_Task objective:_
Search the entries for the word "strong" and copy each line that has it.

=== Begin Enclosure ===

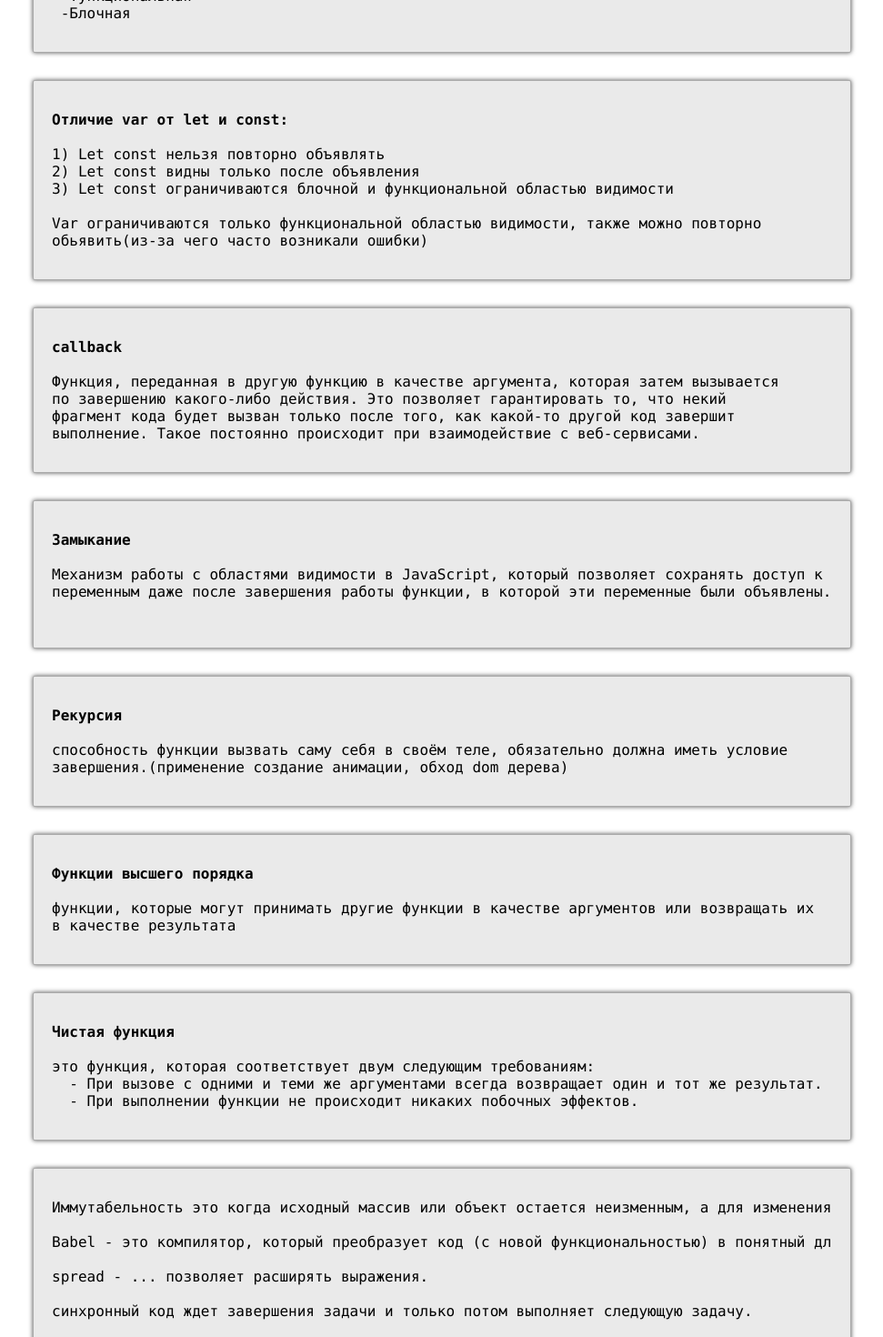
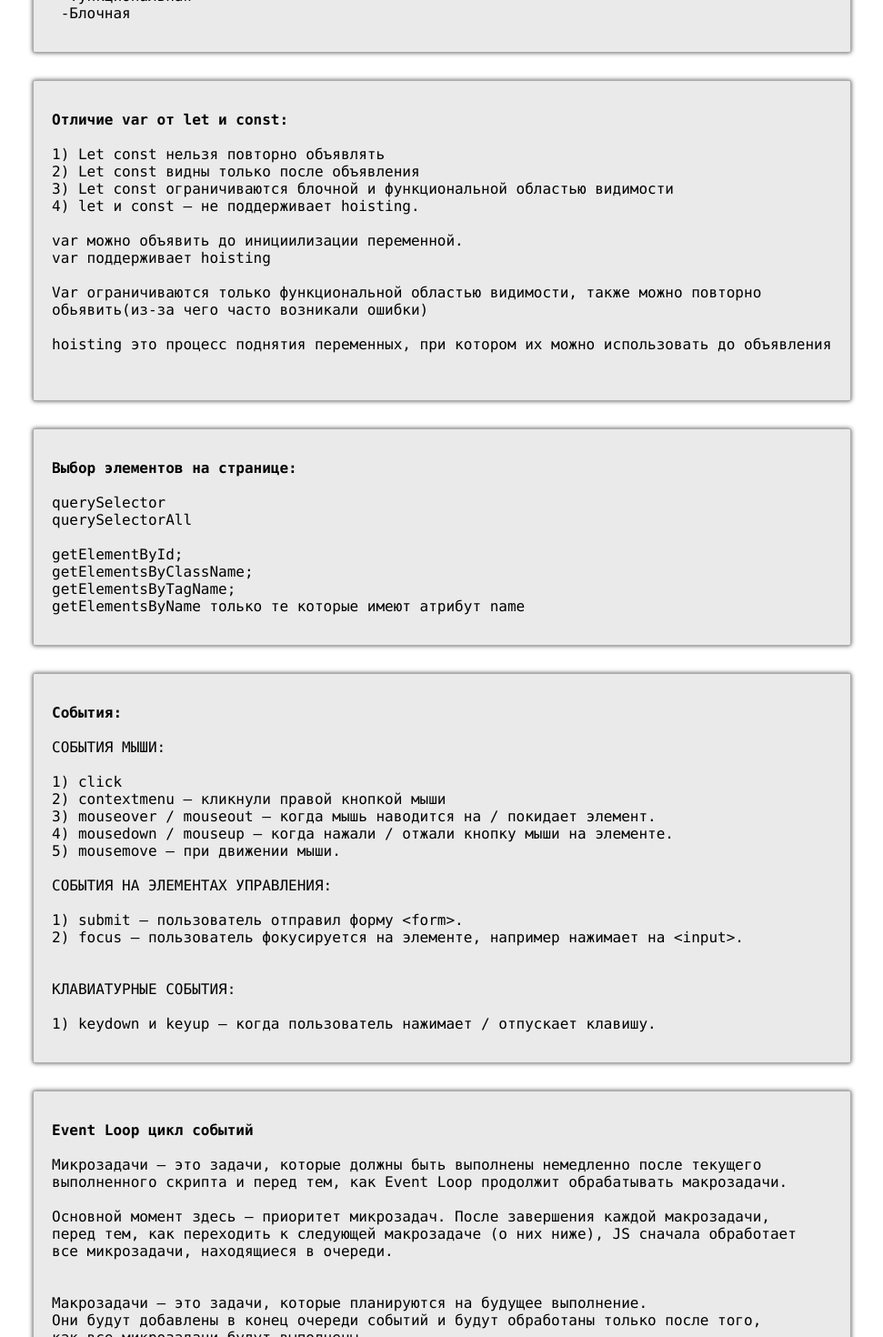
Before and after one commit to AlekseiKutukov/aleksei-k.ru, a React (Create React App) app: page /js in a window 1280 px wide. Shown: the part 1360-2830 px from the top of the page at 91% size, without its empty margins (154-1125 px from the left). Built offline with nearby package versions, Linux system fonts and the light colour scheme.

Commit message:
change files

```diff
--- a/src/pageRouter/js/Js.jsx
+++ b/src/pageRouter/js/Js.jsx
@@ -90,9 +90,83 @@ async/await это настройка над промисами
 1) Let const нельзя повторно объявлять
 2) Let const видны только после объявления
 3) Let const ограничиваются блочной и функциональной областью видимости
+4) let и const — не поддерживает hoisting.
+
+var можно объявить до инициилизации переменной.
+var поддерживает hoisting
 
 Var ограничиваются только функциональной областью видимости, также можно повторно
 обьявить(из-за чего часто возникали ошибки)
+
+hoisting это процесс поднятия переменных, при котором их можно использовать до объявления.
+
+`}
+          </code>
+        </pre>
+      </div>
+
+      <div className="body_article">
+        <pre>
+          <code>
+            <strong>Выбор элементов на странице:</strong>
+            {`
+
+querySelector
+querySelectorAll
+
+getElementById;
+getElementsByClassName;
+getElementsByTagName;
+getElementsByName только те которые имеют атрибут name`}
+          </code>
+        </pre>
+      </div>
+
+      <div className="body_article">
+        <pre>
+          <code>
+            <strong>События:</strong>
+            {`
+
+СОБЫТИЯ МЫШИ:
+
+1) click
+2) contextmenu – кликнули правой кнопкой мыши
+3) mouseover / mouseout – когда мышь наводится на / покидает элемент.
+4) mousedown / mouseup – когда нажали / отжали кнопку мыши на элементе.
+5) mousemove – при движении мыши.
+
+СОБЫТИЯ НА ЭЛЕМЕНТАХ УПРАВЛЕНИЯ:
+
+1) submit – пользователь отправил форму <form>.
+2) focus – пользователь фокусируется на элементе, например нажимает на <input>.
+
+
+КЛАВИАТУРНЫЕ СОБЫТИЯ:
+
+1) keydown и keyup – когда пользователь нажимает / отпускает клавишу.`}
+          </code>
+        </pre>
+      </div>
+
+      <div className="body_article">
+        <pre>
+          <code>
+            <strong>Event Loop цикл событий</strong>
+            {`
+
+Микрозадачи — это задачи, которые должны быть выполнены немедленно после текущего
+выполненного скрипта и перед тем, как Event Loop продолжит обрабатывать макрозадачи.
+
+Основной момент здесь — приоритет микрозадач. После завершения каждой макрозадачи,
+перед тем, как переходить к следующей макрозадаче (о них ниже), JS сначала обработает
+все микрозадачи, находящиеся в очереди.
+
+
+Макрозадачи — это задачи, которые планируются на будущее выполнение.
+Они будут добавлены в конец очереди событий и будут обработаны только после того,
+как все микрозадачи будут выполнены.
+
 `}
           </code>
         </pre>
@@ -103,6 +177,9 @@ Var ограничиваются только функциональной об
           <code>
             <strong>callback</strong>
             {`
+
+коллбэк — это функция, которая должна быть выполнена после того, как другая
+функция завершила выполнение.
 
 Функция, переданная в другую функцию в качестве аргумента, которая затем вызывается
 по завершению какого-либо действия. Это позволяет гарантировать то, что некий
--- a/src/pageRouter/redux/ReduxT.jsx
+++ b/src/pageRouter/redux/ReduxT.jsx
@@ -24,9 +24,17 @@ const ReduxT = () => {
       <div>
         <strong>Action</strong> действия
       </div>
-      <div>
-        <strong>dispatch</strong> — это функция Redux хранилища(store). Вы
-        вызываете store.dispatch , чтобы отправить действие.
+      <div className="body_article">
+        <pre>
+          <code>
+            <strong>Методы Redux:</strong>
+            {`
+
+dispatch: отправляет действия в магазин redux
+getState: получить текущее состояние
+subscribe: используется для подписки на обновления состояния`}
+          </code>
+        </pre>
       </div>
       <h2>Примеры кода:</h2>
       <div className="all-cards__example__code">
--- a/src/style/style.css
+++ b/src/style/style.css
@@ -124,9 +124,9 @@ nav a:hover {
   text-align: center;
 }
 
-button {
+/* button {
   margin: 4px;
-}
+} */
 /* Адаптивность Мобильный вид */
 @media (max-width: 800px) {
   .logo-nav,
```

=== End Enclosure ===

_Solution below:_
+            <strong>Выбор элементов на странице:</strong>
+            <strong>События:</strong>
+            <strong>Event Loop цикл событий</strong>
             <strong>callback</strong>
         <strong>Action</strong> действия
-        <strong>dispatch</strong> — это функция Redux хранилища(store). Вы
+            <strong>Методы Redux:</strong>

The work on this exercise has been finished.